Spring Budget Report 2019

In a spring statement somewhat overshadowed by Theresa May’s defeat of her Brexit deal on Tuesday night, and announced just before another “crucial” Brexit vote in the commons.
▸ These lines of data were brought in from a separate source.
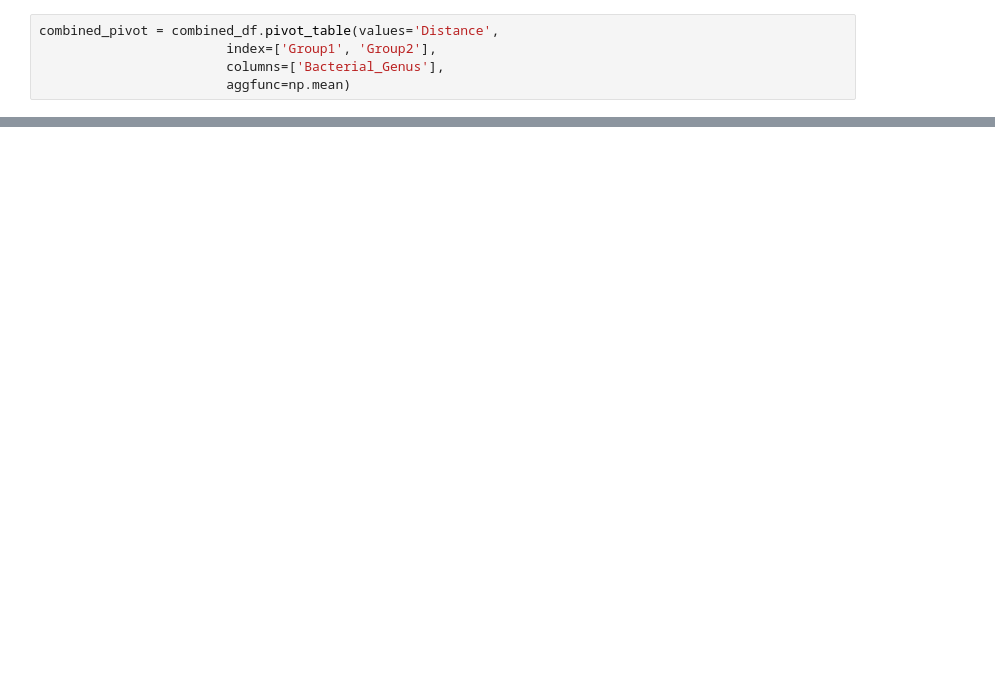
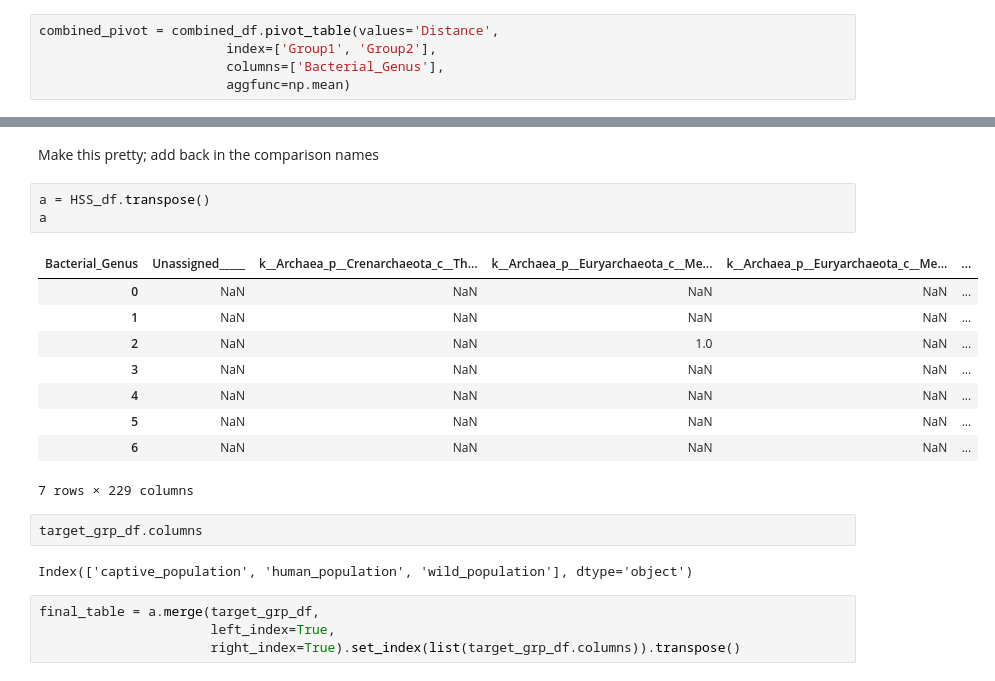
Before and after one commit to CUMoellerLab/Houtz_etal_2021-NHP_microbiome, a Jupyter notebook: 02-Host_specificity_score-Python.ipynb, the cells around one changed output, grey strips where cells are left out. Saved outputs shown, nothing was run; the diff lists cells and outputs as text; blank space fills up the shorter version.

```diff
--- a/02-Host_specificity_score-Python.ipynb
+++ b/02-Host_specificity_score-Python.ipynb
@@ -109,0 +174,23 @@ combined_pivot
+# %% [markdown]
+Make this pretty; add back in the comparison names
+# %%
+a = HSS_df.transpose()
+a
+# %% [output]
+| Bacterial_Genus | Unassigned_____ | k__Archaea_p__Crenarchaeota_c__Th... | k__Archaea_p__Euryarchaeota_c__Me... | k__Archaea_p__Euryarchaeota_c__Me... | ... |
+| 0 | NaN | NaN | NaN | NaN | ... |
+| 1 | NaN | NaN | NaN | NaN | ... |
+| 2 | NaN | NaN | 1.0 | NaN | ... |
+| 3 | NaN | NaN | NaN | NaN | ... |
+| 4 | NaN | NaN | NaN | NaN | ... |
+| 5 | NaN | NaN | NaN | NaN | ... |
+| 6 | NaN | NaN | NaN | NaN | ... |
+7 rows × 229 columns
+# %%
+target_grp_df.columns
+# %% [output]
+Index(['captive_population', 'human_population', 'wild_population'], dtype='object')
+# %%
+final_table = a.merge(target_grp_df,
+                      left_index=True,
+                      right_index=True).set_index(list(target_grp_df.columns)).transpose()
```
Also changed, not shown: parts of 41 cells of this notebook, 1 other file.
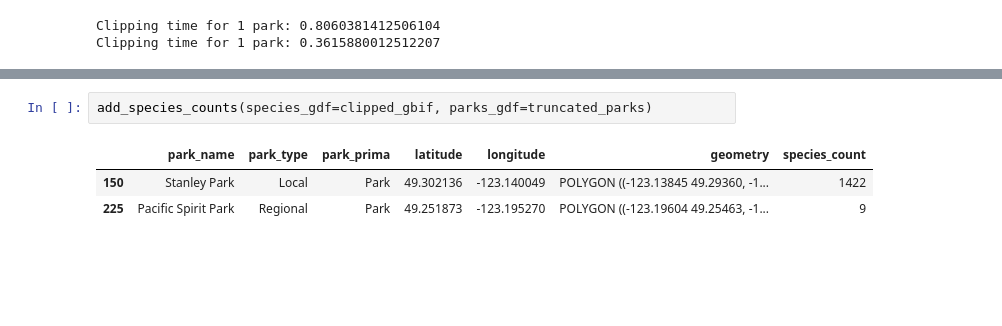
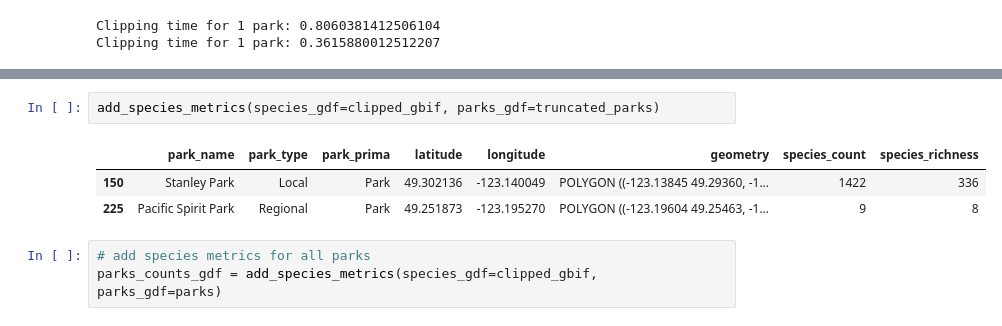
Before and after one commit to aromatic-toast/vancouver_park_biodiversity, a Jupyter notebook: doc/EDA.ipynb, the cells around one changed output, grey strips where cells are left out. Cells and saved outputs as stored; diff of their text form; blank space fills up the shorter version.

```diff
--- a/doc/EDA.ipynb
+++ b/doc/EDA.ipynb
@@ -229,6 +265,9 @@ def add_species_counts(species_gdf, parks_gdf):
 # %%
-add_species_counts(species_gdf=clipped_gbif, parks_gdf=truncated_parks)
+add_species_metrics(species_gdf=clipped_gbif, parks_gdf=truncated_parks)
 # %% [output]
-|  | park_name | park_type | park_prima | latitude | longitude | geometry | species_count |
-| 150 | Stanley Park | Local | Park | 49.302136 | -123.140049 | POLYGON ((-123.13845 49.29360, -1... | 1422 |
-| 225 | Pacific Spirit Park | Regional | Park | 49.251873 | -123.195270 | POLYGON ((-123.19604 49.25463, -1... | 9 |
+|  | park_name | park_type | park_prima | latitude | longitude | geometry | species_count | species_richness |
+| 150 | Stanley Park | Local | Park | 49.302136 | -123.140049 | POLYGON ((-123.13845 49.29360, -1... | 1422 | 336 |
+| 225 | Pacific Spirit Park | Regional | Park | 49.251873 | -123.195270 | POLYGON ((-123.19604 49.25463, -1... | 9 | 8 |
+# %%
+# add species metrics for all parks
+parks_counts_gdf = add_species_metrics(species_gdf=clipped_gbif, parks_gdf=parks)
```
Also changed, not shown: parts of 38 cells of this notebook.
It’s hard not to feel a little underwhelmed by Phillip Hammond’s latest budget, leaving some commentators to refer to it as the “mini-budget”
None-the-less there were some announcements around property and the broader economy that could be of interest to property investors.
House Building and Affordable Homes

  • £717 million from the £5.5 billion Housing Infrastructure Fund to unlock up to 37,000 homes at sites including Old Oak Common in London, the Oxford-Cambridge Arc and Cheshire.
  • Through the Affordable Homes Guarantee Scheme, the government will guarantee up to £3 billion of borrowing by housing associations in England to support delivery of around 30,000 affordable homes
  • Further progress on delivering growth in the Oxford-Cambridge Arc including £445 million from the Housing Infrastructure Fund to unlock over 22,000 homes.
  • Up to £260 million for the Borderlands Growth Deal, which on top of the £102 million announced recently for Carlisle from the Housing Infrastructure Fund means up to £362 million UK Government funding into the Borderlands area

Green Property Development
New homes will be banned from using fossil fuel heating systems from 2025.
Hammond acknowledged that a No deal Brexit would have a short-term hit to the economy and as a result cut the 2019 growth forecast to 1.2%, but maintained that the UK economy will still grow by 1.4% in 2020, as previously forecast. He also announced that the government is preparing for the UK to cut tariffs in the event of a no-deal Brexit.
Commenting on the broader economy and Brexit, Brickowner’s CEO Fred Bristol said, “A Brexit bounce over the coming months could see the economy and property sector picking up. The end of uncertainty could create more favourable conditions for investment and growth, while price adjustments may create the opportunity for increased ROI’s. In the worst-case scenario of a problematic Brexit, rates are likely to be reduced, and the financial system flooded with liquidity, causing prices to rise.”
For more information about the budget, please follow the links below: